Records from a data source
-----

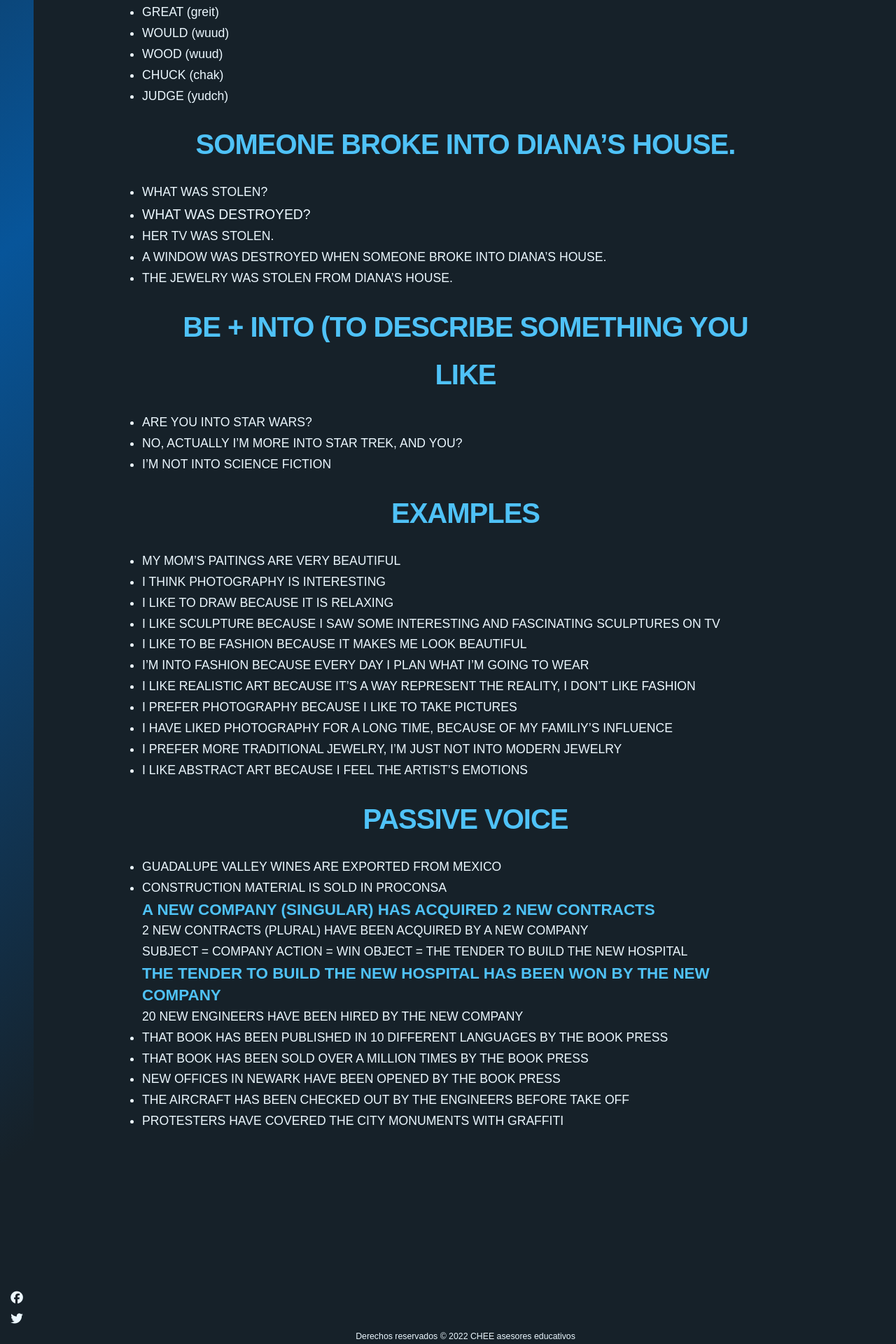
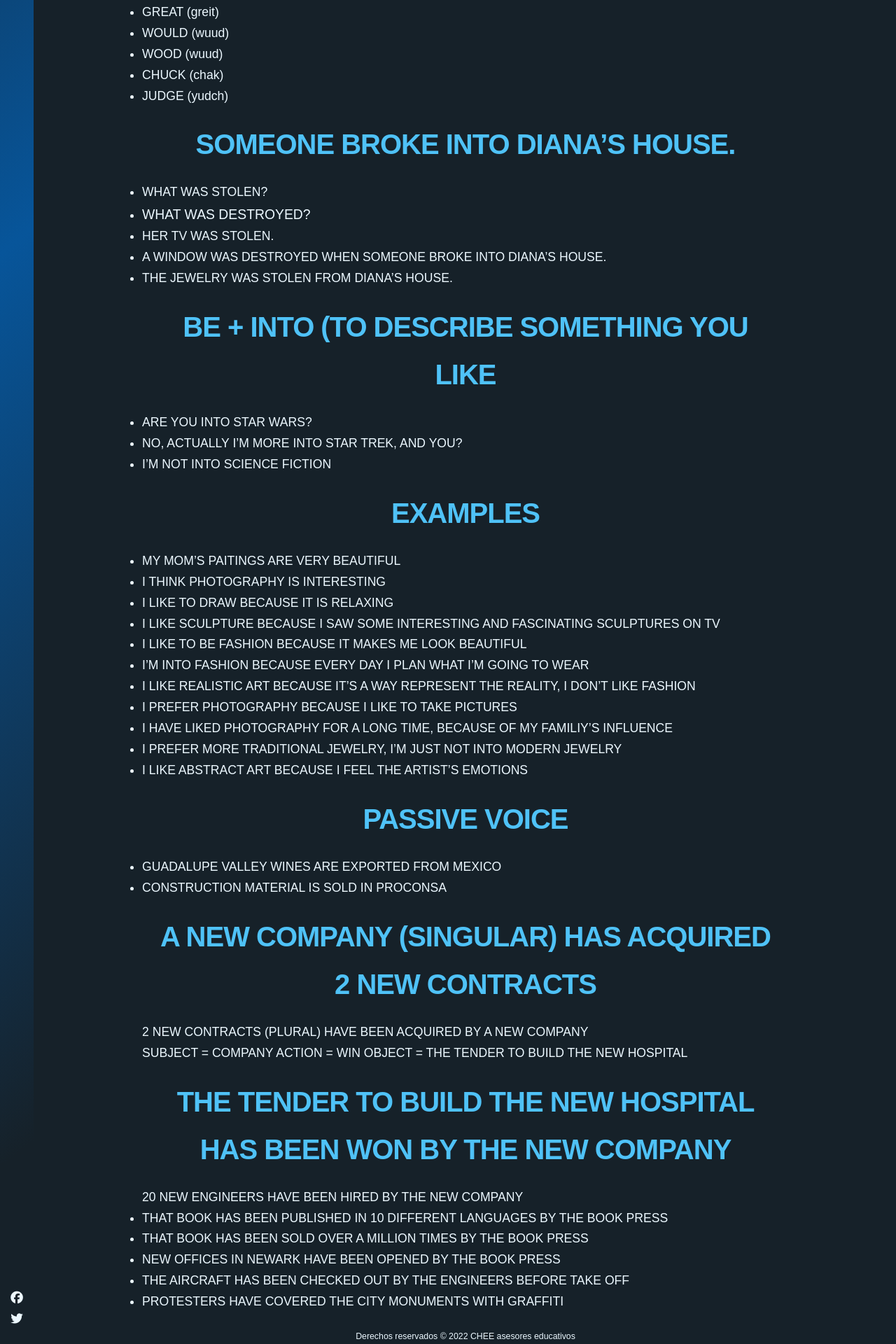
Before and after one commit to camachevaz/ESL, a Jekyll site: the page built from _posts/2022-03-26-class-notes-Wyoming.markdown, in a window 1280 px wide. Shown: the part 943-2863 px from the top of the page at 70% size. Built offline with Jekyll 4.4.1, drawn with Linux system fonts in a browser that asks for light colours; nearby versions of some CDN libraries; some web fonts are replaced.

```diff
--- a/_posts/2022-03-26-class-notes-Wyoming.markdown
+++ b/_posts/2022-03-26-class-notes-Wyoming.markdown
@@ -73,7 +73,7 @@ summary: Class notes
 - GUADALUPE VALLEY WINES ARE EXPORTED FROM MEXICO
 - CONSTRUCTION MATERIAL IS SOLD IN PROCONSA
 
-## A NEW COMPANY (SINGULAR) HAS ACQUIRED 2 NEW CONTRACTS
+# A NEW COMPANY (SINGULAR) HAS ACQUIRED 2 NEW CONTRACTS
 
 2 NEW CONTRACTS (PLURAL)
 HAVE BEEN ACQUIRED BY
@@ -83,7 +83,7 @@ SUBJECT = COMPANY
 ACTION = WIN
 OBJECT = THE TENDER TO BUILD THE NEW HOSPITAL
 
-## THE TENDER TO BUILD THE NEW HOSPITAL HAS BEEN WON BY THE NEW COMPANY
+# THE TENDER TO BUILD THE NEW HOSPITAL HAS BEEN WON BY THE NEW COMPANY
 
 20 NEW ENGINEERS
 HAVE BEEN HIRED
```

-----

WHAT IS NEEDED: Quote the data above in full, leaving out the pictures it holds.

TASK OUTPUT:
Before and after one commit to camachevaz/ESL, a Jekyll site: the page built from _posts/2022-03-26-class-notes-Wyoming.markdown, in a window 1280 px wide. Shown: the part 943-2863 px from the top of the page at 70% size. Built offline with Jekyll 4.4.1, drawn with Linux system fonts in a browser that asks for light colours; nearby versions of some CDN libraries; some web fonts are replaced.

```diff
--- a/_posts/2022-03-26-class-notes-Wyoming.markdown
+++ b/_posts/2022-03-26-class-notes-Wyoming.markdown
@@ -73,7 +73,7 @@ summary: Class notes
 - GUADALUPE VALLEY WINES ARE EXPORTED FROM MEXICO
 - CONSTRUCTION MATERIAL IS SOLD IN PROCONSA
 
-## A NEW COMPANY (SINGULAR) HAS ACQUIRED 2 NEW CONTRACTS
+# A NEW COMPANY (SINGULAR) HAS ACQUIRED 2 NEW CONTRACTS
 
 2 NEW CONTRACTS (PLURAL)
 HAVE BEEN ACQUIRED BY
@@ -83,7 +83,7 @@ SUBJECT = COMPANY
 ACTION = WIN
 OBJECT = THE TENDER TO BUILD THE NEW HOSPITAL
 
-## THE TENDER TO BUILD THE NEW HOSPITAL HAS BEEN WON BY THE NEW COMPANY
+# THE TENDER TO BUILD THE NEW HOSPITAL HAS BEEN WON BY THE NEW COMPANY
 
 20 NEW ENGINEERS
 HAVE BEEN HIRED
```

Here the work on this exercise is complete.